NASA Logo - Web Link to NASA.gov

+ Text Only Site
+ Non-Flash Version
+ Contact Glenn

Go
ABOUT NASA NEWS AND EVENTS MULTIMEDIA MISSIONS MyNASA WORK FOR NASA
Computer drawing of kids page link
This page is intended for college, high school, or middle school students. For younger students, a simpler explanation of the information on this page is available on the Kid's Page.

Photo of a subsonic aircraft
 with some of its characteristics
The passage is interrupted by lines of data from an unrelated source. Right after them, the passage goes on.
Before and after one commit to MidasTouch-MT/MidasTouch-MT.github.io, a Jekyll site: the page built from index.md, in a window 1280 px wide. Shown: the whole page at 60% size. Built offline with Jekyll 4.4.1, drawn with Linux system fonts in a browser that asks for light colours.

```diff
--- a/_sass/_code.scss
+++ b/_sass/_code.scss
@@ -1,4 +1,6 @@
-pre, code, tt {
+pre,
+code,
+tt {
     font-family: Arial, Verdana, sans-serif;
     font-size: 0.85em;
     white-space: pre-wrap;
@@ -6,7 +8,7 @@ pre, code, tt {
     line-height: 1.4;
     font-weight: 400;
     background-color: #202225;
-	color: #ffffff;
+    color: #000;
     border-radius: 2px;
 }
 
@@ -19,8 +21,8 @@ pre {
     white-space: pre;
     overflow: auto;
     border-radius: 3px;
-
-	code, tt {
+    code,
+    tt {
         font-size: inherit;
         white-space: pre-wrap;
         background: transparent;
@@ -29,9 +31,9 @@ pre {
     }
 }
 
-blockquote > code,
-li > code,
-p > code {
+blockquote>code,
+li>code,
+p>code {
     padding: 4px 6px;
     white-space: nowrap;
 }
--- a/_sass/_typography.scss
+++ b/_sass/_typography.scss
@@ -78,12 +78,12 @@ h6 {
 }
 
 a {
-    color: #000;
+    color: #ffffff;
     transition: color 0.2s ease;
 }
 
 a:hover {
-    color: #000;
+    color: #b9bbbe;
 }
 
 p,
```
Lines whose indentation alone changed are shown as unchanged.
As an aircraft moves through the air, the air molecules near the aircraft are disturbed and move around the aircraft. Exactly how the air re-acts to the aircraft depends upon the ratio of the speed of the aircraft to the speed of sound through the air. Because of the importance of this speed ratio, aerodynamicists have designated it with a special parameter called the Mach number in honor of Ernst Mach, a late 19th century physicist who studied gas dynamics.

For aircraft speeds which are very much less than the speed of sound, the aircraft is said to be subsonic. Typical speeds for subsonic aircraft are less than 250 mph, and the Mach number M is much less than one, M << 1 . For subsonic aircraft, we can neglect compressibility effects and the air density remains nearly constant.

The first powered aircraft to explore this regime was the Wright Brothers' 1903 flyer. Modern general aviation and commuter airliners continue to fly in this speed regime. At such low speeds, propellers provide a very fuel efficient propulsion system. On the slide we show a C-130 cargo aircraft which is powered by four turboprop engines. The wings of subsonic aircraft are typically rectangular in planform and made of light weight aluminum, although the Wrights used wood and cloth in their wing construction.


Activities:
Guided Tours


Navigation ..

Button to Display Propulsion Index Button to Display Aerodynamics Index Button to Display Hi Speed Aero Index
Beginner's Guide Home Page

 

     First Gov Image


+ Inspector General Hotline
+ Equal Employment Opportunity Data Posted Pursuant to the No Fear Act
+ Budgets, Strategic Plans and Accountability Reports
+ Freedom of Information Act
+ The President's Management Agenda
+ NASA Privacy Statement, Disclaimer,
and Accessibility Certification

 

NASA Logo   
Editor: Tom Benson
NASA Official: Tom Benson
Last Updated: Jun 12 2014

+ Contact Glenn